• **BRIEF**:
Would you copy the lines below exactly and omit the images?

• **INPUT RECORDS**:
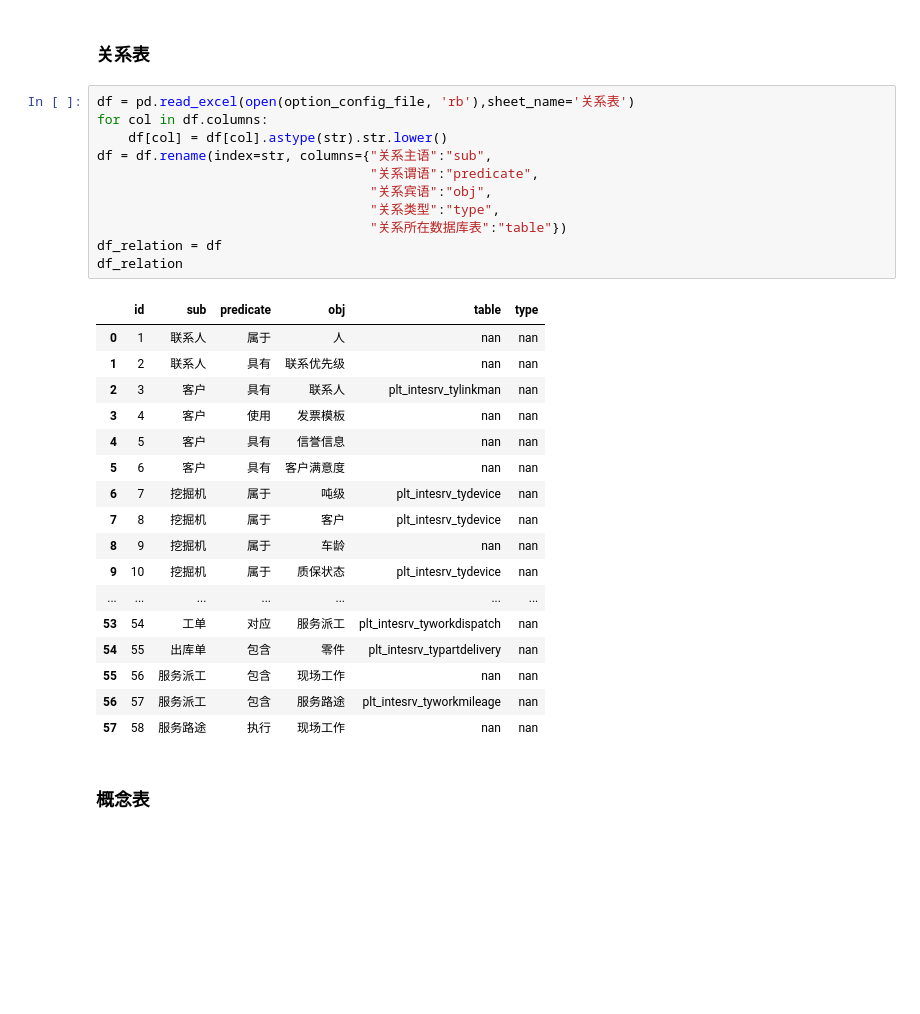
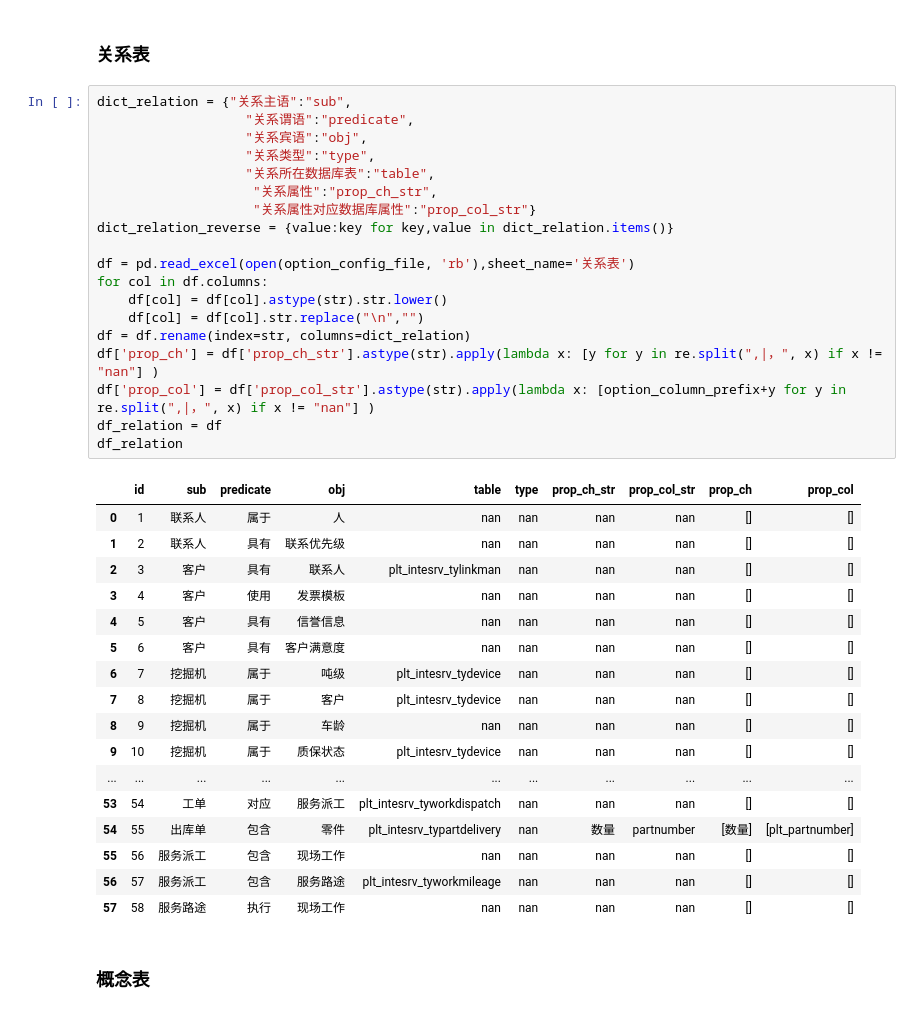
Before and after one commit to YaoyaoChang/TianyuanDataKnowledgeGraph, a Jupyter notebook: transferDataToNeo4j-DataProvenance-v2.0.ipynb, the cells around one changed output. Drawn from its saved outputs; the diff is of its cells as text; blank space fills up the shorter version.

```diff
--- a/transferDataToNeo4j-DataProvenance-v2.0.ipynb
+++ b/transferDataToNeo4j-DataProvenance-v2.0.ipynb
@@ -192,35 +188,43 @@ df_foreign
 df_foreign['foreign_table'].unique()
 # %% [markdown]
 ### 关系表
-# %%
-df = pd.read_excel(open(option_config_file, 'rb'),sheet_name='关系表')
-for col in df.columns:
-    df[col] = df[col].astype(str).str.lower()
-df = df.rename(index=str, columns={"关系主语":"sub",
-                                   "关系谓语":"predicate",
-                                   "关系宾语":"obj",
-                                   "关系类型":"type",
-                                   "关系所在数据库表":"table"})
-df_relation = df
-df_relation
-# %% [output]
-|  | id | sub | predicate | obj | table | type |
-| 0 | 1 | 联系人 | 属于 | 人 | nan | nan |
-| 1 | 2 | 联系人 | 具有 | 联系优先级 | nan | nan |
-| 2 | 3 | 客户 | 具有 | 联系人 | plt_intesrv_tylinkman | nan |
-| 3 | 4 | 客户 | 使用 | 发票模板 | nan | nan |
-| 4 | 5 | 客户 | 具有 | 信誉信息 | nan | nan |
-| 5 | 6 | 客户 | 具有 | 客户满意度 | nan | nan |
-| 6 | 7 | 挖掘机 | 属于 | 吨级 | plt_intesrv_tydevice | nan |
-| 7 | 8 | 挖掘机 | 属于 | 客户 | plt_intesrv_tydevice | nan |
-| 8 | 9 | 挖掘机 | 属于 | 车龄 | nan | nan |
-| 9 | 10 | 挖掘机 | 属于 | 质保状态 | plt_intesrv_tydevice | nan |
-| ... | ... | ... | ... | ... | ... | ... |
-| 53 | 54 | 工单 | 对应 | 服务派工 | plt_intesrv_tyworkdispatch | nan |
-| 54 | 55 | 出库单 | 包含 | 零件 | plt_intesrv_typartdelivery | nan |
-| 55 | 56 | 服务派工 | 包含 | 现场工作 | nan | nan |
-| 56 | 57 | 服务派工 | 包含 | 服务路途 | plt_intesrv_tyworkmileage | nan |
-| 57 | 58 | 服务路途 | 执行 | 现场工作 | nan | nan |
+# %%
+dict_relation = {"关系主语":"sub",
+                   "关系谓语":"predicate",
+                   "关系宾语":"obj",
+                   "关系类型":"type",
+                   "关系所在数据库表":"table",
+                    "关系属性":"prop_ch_str",
+                    "关系属性对应数据库属性":"prop_col_str"}
+dict_relation_reverse = {value:key for key,value in dict_relation.items()}
+
+df = pd.read_excel(open(option_config_file, 'rb'),sheet_name='关系表')
+for col in df.columns:
+    df[col] = df[col].astype(str).str.lower()
+    df[col] = df[col].str.replace("\n","")
+df = df.rename(index=str, columns=dict_relation)
+df['prop_ch'] = df['prop_ch_str'].astype(str).apply(lambda x: [y for y in re.split(",|，", x) if x != "nan"] )
+df['prop_col'] = df['prop_col_str'].astype(str).apply(lambda x: [option_column_prefix+y for y in re.split(",|，", x) if x != "nan"] )
+df_relation = df
+df_relation
+# %% [output]
+|  | id | sub | predicate | obj | table | type | prop_ch_str | prop_col_str | prop_ch | prop_col |
+| 0 | 1 | 联系人 | 属于 | 人 | nan | nan | nan | nan | [] | [] |
+| 1 | 2 | 联系人 | 具有 | 联系优先级 | nan | nan | nan | nan | [] | [] |
+| 2 | 3 | 客户 | 具有 | 联系人 | plt_intesrv_tylinkman | nan | nan | nan | [] | [] |
+| 3 | 4 | 客户 | 使用 | 发票模板 | nan | nan | nan | nan | [] | [] |
+| 4 | 5 | 客户 | 具有 | 信誉信息 | nan | nan | nan | nan | [] | [] |
+| 5 | 6 | 客户 | 具有 | 客户满意度 | nan | nan | nan | nan | [] | [] |
+| 6 | 7 | 挖掘机 | 属于 | 吨级 | plt_intesrv_tydevice | nan | nan | nan | [] | [] |
+| 7 | 8 | 挖掘机 | 属于 | 客户 | plt_intesrv_tydevice | nan | nan | nan | [] | [] |
+| 8 | 9 | 挖掘机 | 属于 | 车龄 | nan | nan | nan | nan | [] | [] |
+| 9 | 10 | 挖掘机 | 属于 | 质保状态 | plt_intesrv_tydevice | nan | nan | nan | [] | [] |
+| ... | ... | ... | ... | ... | ... | ... | ... | ... | ... | ... |
+| 53 | 54 | 工单 | 对应 | 服务派工 | plt_intesrv_tyworkdispatch | nan | nan | nan | [] | [] |
+| 54 | 55 | 出库单 | 包含 | 零件 | plt_intesrv_typartdelivery | nan | 数量 | partnumber | [数量] | [plt_partnumber] |
+| 55 | 56 | 服务派工 | 包含 | 现场工作 | nan | nan | nan | nan | [] | [] |
+| 56 | 57 | 服务派工 | 包含 | 服务路途 | plt_intesrv_tyworkmileage | nan | nan | nan | [] | [] |
+| 57 | 58 | 服务路途 | 执行 | 现场工作 | nan | nan | nan | nan | [] | [] |
 # %% [markdown]
 ### 概念表
 # %%
```
Also changed, not shown: parts of 9 cells of this notebook.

• **WRITTEN SOLUTION**:
Before and after one commit to YaoyaoChang/TianyuanDataKnowledgeGraph, a Jupyter notebook: transferDataToNeo4j-DataProvenance-v2.0.ipynb, the cells around one changed output. Drawn from its saved outputs; the diff is of its cells as text; blank space fills up the shorter version.

```diff
--- a/transferDataToNeo4j-DataProvenance-v2.0.ipynb
+++ b/transferDataToNeo4j-DataProvenance-v2.0.ipynb
@@ -192,35 +188,43 @@ df_foreign
 df_foreign['foreign_table'].unique()
 # %% [markdown]
 ### 关系表
-# %%
-df = pd.read_excel(open(option_config_file, 'rb'),sheet_name='关系表')
-for col in df.columns:
-    df[col] = df[col].astype(str).str.lower()
-df = df.rename(index=str, columns={"关系主语":"sub",
-                                   "关系谓语":"predicate",
-                                   "关系宾语":"obj",
-                                   "关系类型":"type",
-                                   "关系所在数据库表":"table"})
-df_relation = df
-df_relation
-# %% [output]
-|  | id | sub | predicate | obj | table | type |
-| 0 | 1 | 联系人 | 属于 | 人 | nan | nan |
-| 1 | 2 | 联系人 | 具有 | 联系优先级 | nan | nan |
-| 2 | 3 | 客户 | 具有 | 联系人 | plt_intesrv_tylinkman | nan |
-| 3 | 4 | 客户 | 使用 | 发票模板 | nan | nan |
-| 4 | 5 | 客户 | 具有 | 信誉信息 | nan | nan |
-| 5 | 6 | 客户 | 具有 | 客户满意度 | nan | nan |
-| 6 | 7 | 挖掘机 | 属于 | 吨级 | plt_intesrv_tydevice | nan |
-| 7 | 8 | 挖掘机 | 属于 | 客户 | plt_intesrv_tydevice | nan |
-| 8 | 9 | 挖掘机 | 属于 | 车龄 | nan | nan |
-| 9 | 10 | 挖掘机 | 属于 | 质保状态 | plt_intesrv_tydevice | nan |
-| ... | ... | ... | ... | ... | ... | ... |
-| 53 | 54 | 工单 | 对应 | 服务派工 | plt_intesrv_tyworkdispatch | nan |
-| 54 | 55 | 出库单 | 包含 | 零件 | plt_intesrv_typartdelivery | nan |
-| 55 | 56 | 服务派工 | 包含 | 现场工作 | nan | nan |
-| 56 | 57 | 服务派工 | 包含 | 服务路途 | plt_intesrv_tyworkmileage | nan |
-| 57 | 58 | 服务路途 | 执行 | 现场工作 | nan | nan |
+# %%
+dict_relation = {"关系主语":"sub",
+                   "关系谓语":"predicate",
+                   "关系宾语":"obj",
+                   "关系类型":"type",
+                   "关系所在数据库表":"table",
+                    "关系属性":"prop_ch_str",
+                    "关系属性对应数据库属性":"prop_col_str"}
+dict_relation_reverse = {value:key for key,value in dict_relation.items()}
+
+df = pd.read_excel(open(option_config_file, 'rb'),sheet_name='关系表')
+for col in df.columns:
+    df[col] = df[col].astype(str).str.lower()
+    df[col] = df[col].str.replace("\n","")
+df = df.rename(index=str, columns=dict_relation)
+df['prop_ch'] = df['prop_ch_str'].astype(str).apply(lambda x: [y for y in re.split(",|，", x) if x != "nan"] )
+df['prop_col'] = df['prop_col_str'].astype(str).apply(lambda x: [option_column_prefix+y for y in re.split(",|，", x) if x != "nan"] )
+df_relation = df
+df_relation
+# %% [output]
+|  | id | sub | predicate | obj | table | type | prop_ch_str | prop_col_str | prop_ch | prop_col |
+| 0 | 1 | 联系人 | 属于 | 人 | nan | nan | nan | nan | [] | [] |
+| 1 | 2 | 联系人 | 具有 | 联系优先级 | nan | nan | nan | nan | [] | [] |
+| 2 | 3 | 客户 | 具有 | 联系人 | plt_intesrv_tylinkman | nan | nan | nan | [] | [] |
+| 3 | 4 | 客户 | 使用 | 发票模板 | nan | nan | nan | nan | [] | [] |
+| 4 | 5 | 客户 | 具有 | 信誉信息 | nan | nan | nan | nan | [] | [] |
+| 5 | 6 | 客户 | 具有 | 客户满意度 | nan | nan | nan | nan | [] | [] |
+| 6 | 7 | 挖掘机 | 属于 | 吨级 | plt_intesrv_tydevice | nan | nan | nan | [] | [] |
+| 7 | 8 | 挖掘机 | 属于 | 客户 | plt_intesrv_tydevice | nan | nan | nan | [] | [] |
+| 8 | 9 | 挖掘机 | 属于 | 车龄 | nan | nan | nan | nan | [] | [] |
+| 9 | 10 | 挖掘机 | 属于 | 质保状态 | plt_intesrv_tydevice | nan | nan | nan | [] | [] |
+| ... | ... | ... | ... | ... | ... | ... | ... | ... | ... | ... |
+| 53 | 54 | 工单 | 对应 | 服务派工 | plt_intesrv_tyworkdispatch | nan | nan | nan | [] | [] |
+| 54 | 55 | 出库单 | 包含 | 零件 | plt_intesrv_typartdelivery | nan | 数量 | partnumber | [数量] | [plt_partnumber] |
+| 55 | 56 | 服务派工 | 包含 | 现场工作 | nan | nan | nan | nan | [] | [] |
+| 56 | 57 | 服务派工 | 包含 | 服务路途 | plt_intesrv_tyworkmileage | nan | nan | nan | [] | [] |
+| 57 | 58 | 服务路途 | 执行 | 现场工作 | nan | nan | nan | nan | [] | [] |
 # %% [markdown]
 ### 概念表
 # %%
```
Also changed, not shown: parts of 9 cells of this notebook.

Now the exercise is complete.